psneeld: Eric and I strongly believe that if we are wise boaters that plan properly and execute carefully, we should never need to fight an onboard fire or have major hull damage or capsize. Hello, wasn't this whole thread started about how to pick a trawler that is safe in big seas in the first place? Haven't we talked ad nasuem about how the proper precautionary systems can prevent such problems from happening?

However, should that day come, we do have a battery operated bilge pump that can be wired into the electrical system onboard for flooding, 9 fire extinguishers plus a fire suppression system in the engine room for fires, and the appropriate epoxys, plugs and so forth to deal with hull damage.
After 50 years of boating I know a plastic bag or jellyfish doesn't cause catastrophic engine damage.

Even thinking a battery wired bilge pump can keep up with the most remedial flooding is dangerous thinking.

Fire and flooding are two of the most common at sea disasters and can be caused by a variety of problems...have had both and both take pretty instant reaction to prevent catastrophe.

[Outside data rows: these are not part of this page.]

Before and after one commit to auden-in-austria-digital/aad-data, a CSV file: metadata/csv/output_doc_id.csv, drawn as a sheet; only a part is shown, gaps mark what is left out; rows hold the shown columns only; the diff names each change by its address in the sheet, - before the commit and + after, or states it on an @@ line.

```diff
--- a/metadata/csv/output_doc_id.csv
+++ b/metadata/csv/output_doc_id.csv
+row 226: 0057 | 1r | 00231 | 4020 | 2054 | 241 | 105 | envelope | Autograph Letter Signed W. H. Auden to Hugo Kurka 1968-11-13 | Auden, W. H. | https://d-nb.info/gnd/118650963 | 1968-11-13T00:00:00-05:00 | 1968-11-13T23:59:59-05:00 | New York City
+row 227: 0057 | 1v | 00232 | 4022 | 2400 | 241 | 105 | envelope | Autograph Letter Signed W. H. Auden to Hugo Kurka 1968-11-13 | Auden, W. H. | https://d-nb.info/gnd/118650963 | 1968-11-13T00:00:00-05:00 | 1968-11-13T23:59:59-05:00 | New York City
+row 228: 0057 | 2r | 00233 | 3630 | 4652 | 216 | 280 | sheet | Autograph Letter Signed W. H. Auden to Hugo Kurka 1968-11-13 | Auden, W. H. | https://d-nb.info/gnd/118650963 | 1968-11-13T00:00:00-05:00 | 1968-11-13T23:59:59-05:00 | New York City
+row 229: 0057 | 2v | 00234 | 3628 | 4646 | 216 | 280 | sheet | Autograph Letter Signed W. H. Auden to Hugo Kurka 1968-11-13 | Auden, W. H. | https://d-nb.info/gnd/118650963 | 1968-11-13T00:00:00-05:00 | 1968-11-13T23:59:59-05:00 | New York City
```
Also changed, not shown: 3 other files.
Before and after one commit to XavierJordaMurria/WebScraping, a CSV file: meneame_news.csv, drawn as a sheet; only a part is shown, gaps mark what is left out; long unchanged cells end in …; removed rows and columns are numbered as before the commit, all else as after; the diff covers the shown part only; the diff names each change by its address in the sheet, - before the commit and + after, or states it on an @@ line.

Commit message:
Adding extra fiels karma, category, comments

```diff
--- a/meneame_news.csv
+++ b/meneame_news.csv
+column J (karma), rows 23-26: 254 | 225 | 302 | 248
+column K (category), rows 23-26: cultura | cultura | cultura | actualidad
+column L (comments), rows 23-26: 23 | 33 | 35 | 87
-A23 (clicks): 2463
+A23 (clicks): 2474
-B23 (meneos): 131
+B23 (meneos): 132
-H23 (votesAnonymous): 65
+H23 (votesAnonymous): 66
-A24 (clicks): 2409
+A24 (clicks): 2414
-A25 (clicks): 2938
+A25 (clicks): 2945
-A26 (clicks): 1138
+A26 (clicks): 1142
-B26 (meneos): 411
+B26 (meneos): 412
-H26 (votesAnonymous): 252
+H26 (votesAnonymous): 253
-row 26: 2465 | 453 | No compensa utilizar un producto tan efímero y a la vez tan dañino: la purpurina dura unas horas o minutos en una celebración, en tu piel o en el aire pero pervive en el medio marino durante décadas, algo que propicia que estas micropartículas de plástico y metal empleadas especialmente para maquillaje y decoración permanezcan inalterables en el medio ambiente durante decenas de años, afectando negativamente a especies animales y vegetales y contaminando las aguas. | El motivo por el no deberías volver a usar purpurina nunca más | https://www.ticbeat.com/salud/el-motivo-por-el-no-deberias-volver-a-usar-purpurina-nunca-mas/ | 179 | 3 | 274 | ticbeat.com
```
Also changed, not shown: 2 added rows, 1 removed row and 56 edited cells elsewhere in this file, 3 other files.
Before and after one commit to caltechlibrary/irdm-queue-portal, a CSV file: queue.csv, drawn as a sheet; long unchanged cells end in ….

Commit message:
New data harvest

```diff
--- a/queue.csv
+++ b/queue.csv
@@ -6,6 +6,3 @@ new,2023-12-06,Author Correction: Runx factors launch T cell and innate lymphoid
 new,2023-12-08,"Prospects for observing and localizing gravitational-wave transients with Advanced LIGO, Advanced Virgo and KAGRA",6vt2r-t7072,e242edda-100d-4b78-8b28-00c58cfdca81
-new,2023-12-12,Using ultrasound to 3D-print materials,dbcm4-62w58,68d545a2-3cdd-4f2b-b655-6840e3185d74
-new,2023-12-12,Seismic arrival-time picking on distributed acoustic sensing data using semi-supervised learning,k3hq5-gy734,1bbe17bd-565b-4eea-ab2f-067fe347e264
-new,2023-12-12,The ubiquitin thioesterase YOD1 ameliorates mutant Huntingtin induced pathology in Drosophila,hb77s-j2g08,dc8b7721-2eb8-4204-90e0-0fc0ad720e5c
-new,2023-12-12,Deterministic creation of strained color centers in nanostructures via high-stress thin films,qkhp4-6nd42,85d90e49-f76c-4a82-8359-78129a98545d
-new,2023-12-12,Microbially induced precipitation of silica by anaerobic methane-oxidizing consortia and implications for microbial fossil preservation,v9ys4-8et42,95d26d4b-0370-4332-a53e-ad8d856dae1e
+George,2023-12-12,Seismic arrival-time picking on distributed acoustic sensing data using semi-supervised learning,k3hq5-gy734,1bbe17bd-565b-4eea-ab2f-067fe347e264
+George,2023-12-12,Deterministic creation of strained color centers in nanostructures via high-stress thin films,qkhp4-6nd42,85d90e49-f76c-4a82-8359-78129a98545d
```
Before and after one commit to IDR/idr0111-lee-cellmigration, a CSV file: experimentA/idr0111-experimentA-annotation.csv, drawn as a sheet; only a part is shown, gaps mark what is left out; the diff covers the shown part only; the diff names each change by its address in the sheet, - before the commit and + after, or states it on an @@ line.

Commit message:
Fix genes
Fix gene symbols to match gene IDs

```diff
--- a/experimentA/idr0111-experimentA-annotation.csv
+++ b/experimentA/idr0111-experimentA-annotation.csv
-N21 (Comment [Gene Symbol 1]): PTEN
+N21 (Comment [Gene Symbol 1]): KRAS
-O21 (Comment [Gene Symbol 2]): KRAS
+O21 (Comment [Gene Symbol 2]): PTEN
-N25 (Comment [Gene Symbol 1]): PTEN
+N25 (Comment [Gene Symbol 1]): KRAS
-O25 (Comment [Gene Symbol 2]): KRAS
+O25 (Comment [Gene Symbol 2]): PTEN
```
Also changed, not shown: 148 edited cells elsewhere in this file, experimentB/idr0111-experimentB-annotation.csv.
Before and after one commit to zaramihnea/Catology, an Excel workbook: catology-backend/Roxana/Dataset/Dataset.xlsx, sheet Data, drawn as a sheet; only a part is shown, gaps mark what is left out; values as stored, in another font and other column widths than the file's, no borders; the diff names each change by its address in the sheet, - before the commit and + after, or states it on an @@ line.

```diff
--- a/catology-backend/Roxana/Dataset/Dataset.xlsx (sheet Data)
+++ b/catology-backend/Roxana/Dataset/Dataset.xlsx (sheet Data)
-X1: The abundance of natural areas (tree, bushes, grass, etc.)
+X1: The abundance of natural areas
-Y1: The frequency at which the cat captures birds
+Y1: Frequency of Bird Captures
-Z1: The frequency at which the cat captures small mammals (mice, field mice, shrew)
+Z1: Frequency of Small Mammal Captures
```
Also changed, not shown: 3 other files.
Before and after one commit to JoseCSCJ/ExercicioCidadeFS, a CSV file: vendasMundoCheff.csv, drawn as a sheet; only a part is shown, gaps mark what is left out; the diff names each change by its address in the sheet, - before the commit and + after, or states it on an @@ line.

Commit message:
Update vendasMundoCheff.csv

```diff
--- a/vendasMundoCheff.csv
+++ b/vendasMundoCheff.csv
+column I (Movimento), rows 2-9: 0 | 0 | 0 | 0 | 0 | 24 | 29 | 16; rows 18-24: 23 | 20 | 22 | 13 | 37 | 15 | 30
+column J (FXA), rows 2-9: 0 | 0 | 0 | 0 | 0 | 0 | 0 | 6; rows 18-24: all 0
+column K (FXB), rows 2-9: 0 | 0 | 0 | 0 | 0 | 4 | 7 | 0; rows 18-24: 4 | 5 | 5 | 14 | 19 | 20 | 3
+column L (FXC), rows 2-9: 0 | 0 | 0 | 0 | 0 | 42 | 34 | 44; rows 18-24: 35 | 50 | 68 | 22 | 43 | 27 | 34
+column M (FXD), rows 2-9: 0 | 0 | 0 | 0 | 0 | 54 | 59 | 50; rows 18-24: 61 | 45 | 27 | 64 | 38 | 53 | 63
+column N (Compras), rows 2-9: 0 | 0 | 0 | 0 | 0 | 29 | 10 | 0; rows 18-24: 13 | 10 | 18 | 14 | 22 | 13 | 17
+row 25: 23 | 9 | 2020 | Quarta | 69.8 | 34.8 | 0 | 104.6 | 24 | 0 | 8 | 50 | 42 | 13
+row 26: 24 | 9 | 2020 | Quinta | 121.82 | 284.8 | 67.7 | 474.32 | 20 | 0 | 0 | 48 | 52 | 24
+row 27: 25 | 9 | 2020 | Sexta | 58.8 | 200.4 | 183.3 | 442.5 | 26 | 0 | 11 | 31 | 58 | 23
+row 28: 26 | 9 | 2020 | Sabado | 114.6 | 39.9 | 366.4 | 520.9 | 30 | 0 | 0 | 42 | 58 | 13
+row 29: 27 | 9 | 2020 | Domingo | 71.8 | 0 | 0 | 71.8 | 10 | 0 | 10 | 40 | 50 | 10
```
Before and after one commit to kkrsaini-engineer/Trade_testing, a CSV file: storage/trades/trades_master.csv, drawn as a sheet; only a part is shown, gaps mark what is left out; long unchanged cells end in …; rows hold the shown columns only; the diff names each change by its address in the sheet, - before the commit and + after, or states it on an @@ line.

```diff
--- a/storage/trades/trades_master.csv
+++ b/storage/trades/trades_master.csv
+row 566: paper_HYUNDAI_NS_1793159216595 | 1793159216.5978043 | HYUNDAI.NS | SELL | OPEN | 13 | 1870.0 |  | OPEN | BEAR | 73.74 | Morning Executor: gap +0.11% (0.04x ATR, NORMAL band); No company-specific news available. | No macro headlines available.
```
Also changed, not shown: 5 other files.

I’m sorry if I offended you…. Not my intent…just pointing out the obvious.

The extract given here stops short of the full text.